-- Material to process --
◆ ◆ ◆ ◆

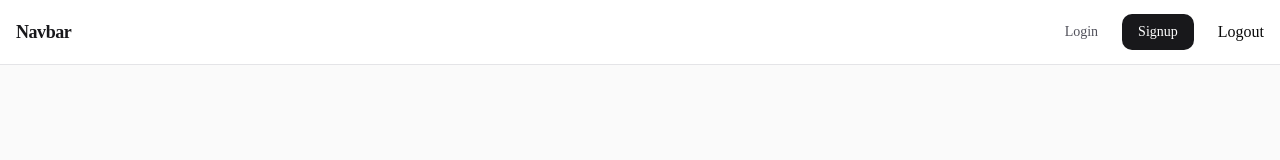
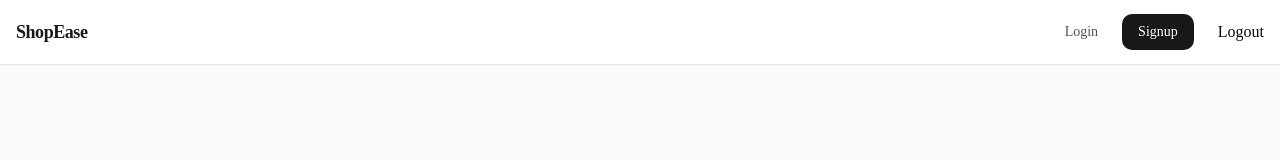
Before and after one commit to nehaltariq357/E-Commerce-Frontend, a Next.js app: page / in a window 1280 px wide. Shown: the top 160 px of the page. Built offline with nearby package versions, Linux system fonts and the light colour scheme; no server answers.

Commit message:
update ecommerce app SEO metadata

```diff
--- a/app/components/Navbar.tsx
+++ b/app/components/Navbar.tsx
@@ -31,7 +31,7 @@ const Navbar = () => {
           className="text-lg font-semibold tracking-tight text-zinc-900"
           onClick={() => setIsMenuOpen(false)}
         >
-          Navbar
+          ShopEase
         </Link>
 
         {/* Desktop nav */}
--- a/app/layout.tsx
+++ b/app/layout.tsx
@@ -17,8 +17,9 @@ const geistMono = Geist_Mono({
 });
 
 export const metadata: Metadata = {
-  title: "Create Next App",
-  description: "Generated by create next app",
+  title: "ShopEase | Modern Online Store",
+  description:
+    "Shop the latest products with a seamless, secure, and modern online shopping experience.",
 };
 
 export default function RootLayout({ children }: LayoutProps<"/">) {
```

◆ ◆ ◆ ◆

-- Task to carry out --
Set down all the data again exactly as above, pictures excluded.

-- Exercise answer --
Before and after one commit to nehaltariq357/E-Commerce-Frontend, a Next.js app: page / in a window 1280 px wide. Shown: the top 160 px of the page. Built offline with nearby package versions, Linux system fonts and the light colour scheme; no server answers.

Commit message:
update ecommerce app SEO metadata

```diff
--- a/app/components/Navbar.tsx
+++ b/app/components/Navbar.tsx
@@ -31,7 +31,7 @@ const Navbar = () => {
           className="text-lg font-semibold tracking-tight text-zinc-900"
           onClick={() => setIsMenuOpen(false)}
         >
-          Navbar
+          ShopEase
         </Link>
 
         {/* Desktop nav */}
--- a/app/layout.tsx
+++ b/app/layout.tsx
@@ -17,8 +17,9 @@ const geistMono = Geist_Mono({
 });
 
 export const metadata: Metadata = {
-  title: "Create Next App",
-  description: "Generated by create next app",
+  title: "ShopEase | Modern Online Store",
+  description:
+    "Shop the latest products with a seamless, secure, and modern online shopping experience.",
 };
 
 export default function RootLayout({ children }: LayoutProps<"/">) {
```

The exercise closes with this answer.